At Spellcast Farm in Lincolnton, North Carolina, farmers Michelle Bernard and Walter McSwain mean to rewrite the narrative. Their farm integrates vegetable production with Silver Fox rabbits, using open-bottomed pens that move daily so the creatures can forage freely on pasture grass, unmarketable vegetables, and cover crops, depositing a liberal dose of fertilizer in the process.
“I’m trying to show people who are already raising vegetables that adding rabbits to their farm is a really good idea,” says Bernard. “[Farmers] can sell rabbit meat alongside their vegetables and use the manure to boost fertility.”
Developed during the 1920s as a dual-purpose meat-and-fur breed by an Ohio hobbyist, the 11-to-12-pound Silver Fox has a friendly disposition and makes an attractive pet. “They’re really calm,” says Bernard. “They’re cute.” The breed is included in Slow Food USA’s Ark of Taste, a catalog of foods that are being squeezed out of existence by industrial agriculture.
Even more so than other rabbit breeds Bernard has tried, the Silver Fox seems to thrive on forage. “They’re hardier,” says Bernard, who launched Spellcast in 2009 and added rabbits in 2011. “The mothers seem to have more milk than the other breeds, so their babies grow faster.” Even after it’s weaned, the thrifty Silver Fox reaches market weight up to a month sooner than the heritage CrËme d’Argent and American Chinchilla breeds with which Bernard started, is less susceptible to parasites, and is more tolerant of extreme weather.
Bernard sells her rabbits at the Charlotte Regional Farmers Market, where the meat fetches $9.00 to $9.50 a pound. Ken Newbill, an enthusiastic Spellcast Farm customer, grew up eating wild rabbit prepared by his grandmother. “It has a slightly nutty characteristic to it that can enhance a meal,” he says, noting that the meat doesn’t taste like chicken. And unlike its wild cousin, he says, Bernard’s pastured Silver Fox has a fuller carcass with bright pink meat. He credits her care. “I think it really comes down to the simplicity of how they’re raised and the conditions in which they’re handled.”
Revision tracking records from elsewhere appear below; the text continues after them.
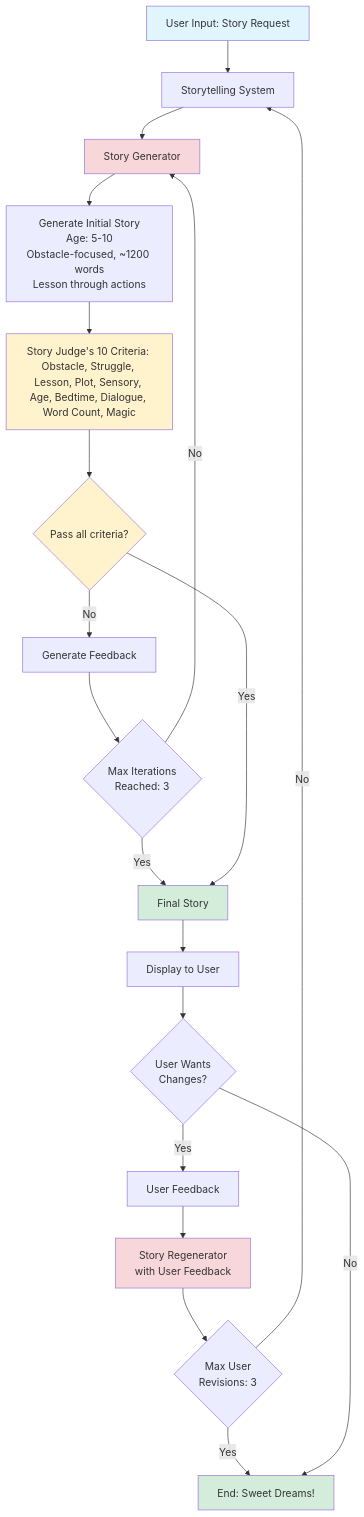
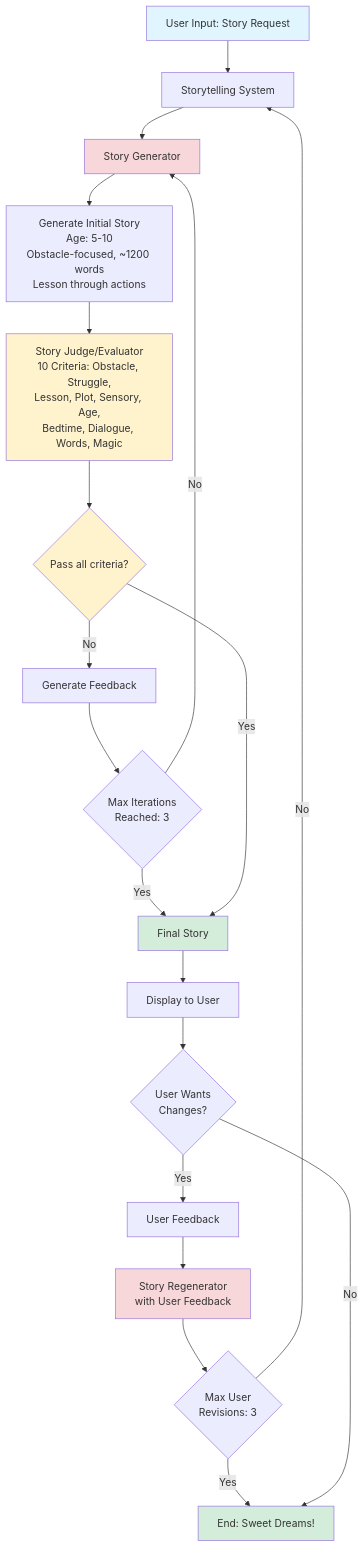
The diagram in system_diagram.mermaid (buvanipai/hippocratic-storyteller), drawn with Mermaid before and after one commit.

Commit message:
edited criteria box

```diff
--- a/system_diagram.mermaid
+++ b/system_diagram.mermaid
@@ -1,34 +1,34 @@
 graph TD
     A[User Input: Story Request] --> B[Storytelling System]
     
     B --> C[Story Generator]
     C --> D[Generate Initial Story<br/>Age: 5-10<br/>Obstacle-focused, ~1200 words<br/>Lesson through actions]
     
-    D --> E[Story Judge's 10 Criteria: Obstacle, Struggle, Lesson, Plot, Sensory, Age, Bedtime, Dialogue, Word Count, Magic]
+    D --> E[Story Judge/Evaluator<br/>10 Criteria: Obstacle, Struggle,<br/>Lesson, Plot, Sensory, Age,<br/>Bedtime, Dialogue, Words, Magic]
     E --> F{Pass all criteria?}
     
     F -->|No| G[Generate Feedback]
     G --> H{Max Iterations<br/>Reached: 3}
     H -->|No| C
     H -->|Yes| I[Final Story]
     
     F -->|Yes| I
     
     I --> J[Display to User]
     J --> K{User Wants<br/>Changes?}
     
     K -->|Yes| L[User Feedback]
     L --> M[Story Regenerator<br/>with User Feedback]
     M --> N{Max User<br/>Revisions: 3}
     N -->|No| B
     N -->|Yes| O[End: Sweet Dreams!]
     
     K -->|No| O
     
     style A fill:#e1f5ff
     style I fill:#d4edda
     style O fill:#d4edda
     style E fill:#fff3cd
     style F fill:#fff3cd
     style C fill:#f8d7da
     style M fill:#f8d7da
```
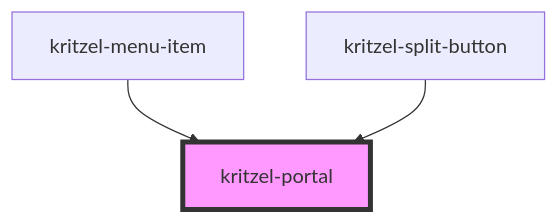
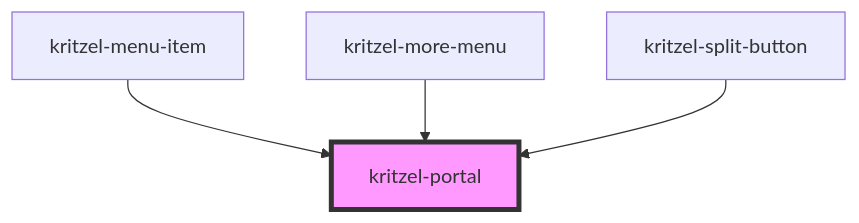
One commit to kasual1/kritzel changed the diagram in libs/kritzel-stencil/src/components/shared/kritzel-portal/readme.md. Above: the diagram before and after it, drawn with Mermaid. The commit also changed other lines of this file and 16 other files, not shown here.

````diff
--- a/libs/kritzel-stencil/src/components/shared/kritzel-portal/readme.md
+++ b/libs/kritzel-stencil/src/components/shared/kritzel-portal/readme.md
@@ -33,6 +34,7 @@
 ```mermaid
 graph TD;
   kritzel-menu-item --> kritzel-portal
+  kritzel-more-menu --> kritzel-portal
   kritzel-split-button --> kritzel-portal
   style kritzel-portal fill:#f9f,stroke:#333,stroke-width:4px
 ```
````
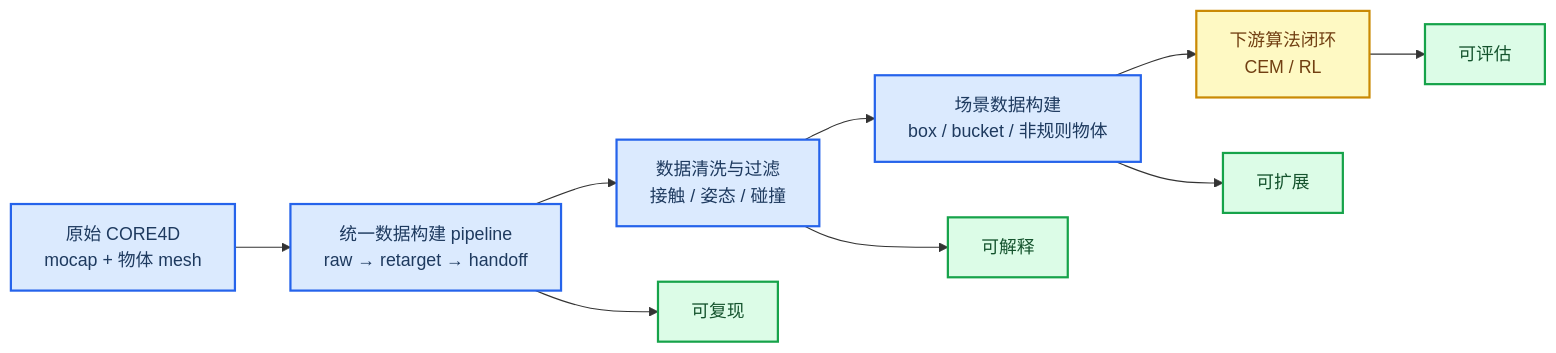
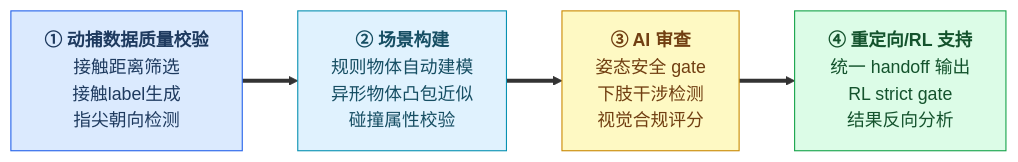
One commit to bob35buaa/spider changed the diagram in workspace/core4d/report/data_construction_v3/half_page_ppt_brief.md. Above: the diagram before and after it, drawn with Mermaid. The commit also changed other lines of this file, not shown here.

Commit message:
data_construction_v3/half_page_ppt_brief.md

````diff
--- a/workspace/core4d/report/data_construction_v3/half_page_ppt_brief.md
+++ b/workspace/core4d/report/data_construction_v3/half_page_ppt_brief.md
@@ -13,23 +7,17 @@
 ```mermaid
 flowchart LR
-    accTitle: Core4D 数据构建科研贡献
-    accDescr: 该图展示 Core4D 数据构建从原始动作到下游学习样本的科研逻辑：先控制数据有效性，再形成可解释候选，最后进入 CEM/RL 验证。
+    accTitle: Core4D 数据构建流程
+    accDescr: 四阶段横幅
 
-    raw["原始 CORE4D<br/>mocap + 物体 mesh"] --> pipeline["统一数据构建 pipeline<br/>raw → retarget → handoff"]
-    pipeline --> filter["数据清洗与过滤<br/>接触 / 姿态 / 碰撞"]
-    filter --> scene["场景数据构建<br/>box / bucket / 非规则物体"]
-    scene --> downstream["下游算法闭环<br/>CEM / RL"]
+    A["<b>① 动捕数据质量校验</b><br/>接触距离筛选<br/>接触label生成<br/>指尖朝向检测"]
+    B["<b>② 场景构建</b><br/>规则物体自动建模<br/>异形物体凸包近似<br/>碰撞属性校验"]
+    C["<b>③ AI 审查</b><br/>姿态安全 gate<br/>下肢干涉检测<br/>视觉合规评分"]
+    D["<b>④ 重定向/RL 支持</b><br/>统一 handoff 输出<br/>RL strict gate<br/>结果反向分析"]
 
-    pipeline --> c1["可复现"]
-    filter --> c2["可解释"]
-    scene --> c3["可扩展"]
-    downstream --> c4["可评估"]
+    A ==> B ==> C ==> D
 
-    classDef main fill:#dbeafe,stroke:#2563eb,stroke-width:2px,color:#1e3a5f
-    classDef contribution fill:#dcfce7,stroke:#16a34a,stroke-width:2px,color:#14532d
-    classDef output fill:#fef9c3,stroke:#ca8a04,stroke-width:2px,color:#713f12
-
-    class raw,pipeline,filter,scene main
-    class c1,c2,c3,c4 contribution
-    class downstream output
+    style A fill:#dbeafe,stroke:#2563eb,color:#1e3a5f
+    style B fill:#e0f2fe,stroke:#0891b2,color:#164e63
+    style C fill:#fef9c3,stroke:#ca8a04,color:#713f12
+    style D fill:#dcfce7,stroke:#16a34a,color:#14532d
 ```
````
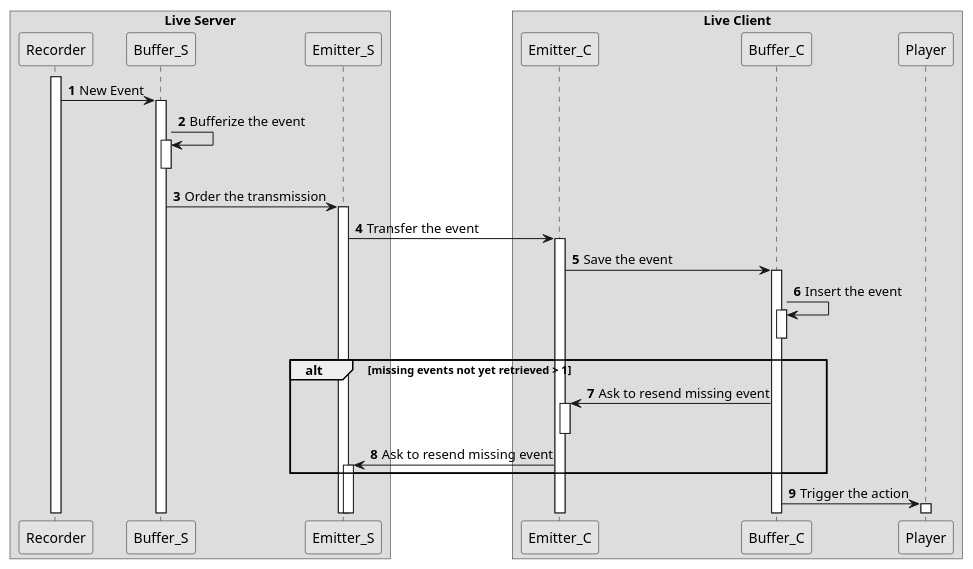
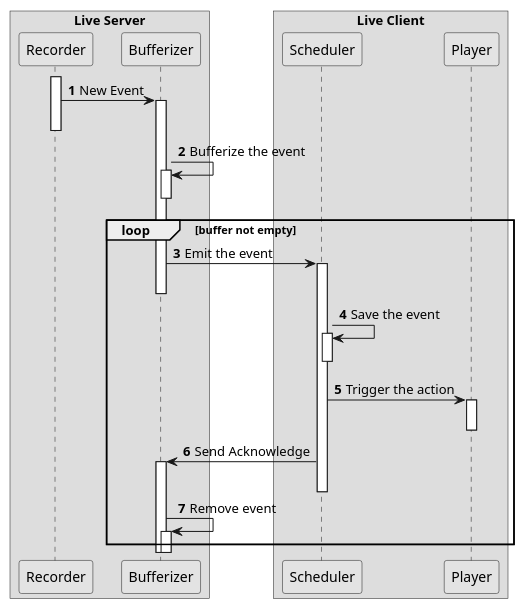
One commit to SSMM0498/arkad-conception changed the diagram in models/5.Sequence/LiveServer/2.0.emitNewEvent.puml. Above: the diagram before and after it, drawn with PlantUML. The commit also changed 5 other files, not shown here.

Commit message:
update live server subscription dseq update live server emit new event dseq add liver server unsubscription dseq add live server dcomp

```diff
--- a/models/5.Sequence/LiveServer/2.0.emitNewEvent.puml
+++ b/models/5.Sequence/LiveServer/2.0.emitNewEvent.puml
@@ -1,37 +1,35 @@
 @startuml "transfer event sequence diagram"
 skinparam shadowing false
 skinparam monochrome true
 skinparam ParticipantPadding 5
 skinparam BoxPadding 5
 autoactivate on
 autonumber
 activate Recorder
 
 box "Live Server"
     participant Recorder
-    participant Buffer_S
-    participant Emitter_S
+    participant Bufferizer
 end box
 
 box "Live Client"
-    participant Emitter_C
-    participant Buffer_C
+    participant Scheduler
     participant Player
 end box
-
-Recorder ->  Buffer_S : New Event
-Buffer_S ->  Buffer_S : Bufferize the event
-deactivate Buffer_S
-Buffer_S -> Emitter_S : Order the transmission
-Emitter_S -> Emitter_C : Transfer the event
-Emitter_C -> Buffer_C : Save the event
-Buffer_C ->  Buffer_C : Insert the event
-deactivate Buffer_C
-alt missing events not yet retrieved > 1
-    Buffer_C ->  Emitter_C : Ask to resend missing event
-    deactivate Emitter_C
-    Emitter_C -> Emitter_S : Ask to resend missing event
+Recorder ->  Bufferizer : New Event
+deactivate Recorder
+Bufferizer ->  Bufferizer : Bufferize the event 
+deactivate Bufferizer
+loop buffer not empty
+    Bufferizer -> Scheduler : Emit the event
+    deactivate Bufferizer
+    Scheduler -> Scheduler : Save the event
+    deactivate Scheduler
+    Scheduler -> Player : Trigger the action
+    deactivate Player
+    Scheduler -> Bufferizer : Send Acknowledge
+    deactivate Scheduler
+    Bufferizer ->  Bufferizer : Remove event
 end
-Buffer_C -> Player : Trigger the action
 
 @enduml
```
Originally published in Organic Gardening Magazine August/September 2013.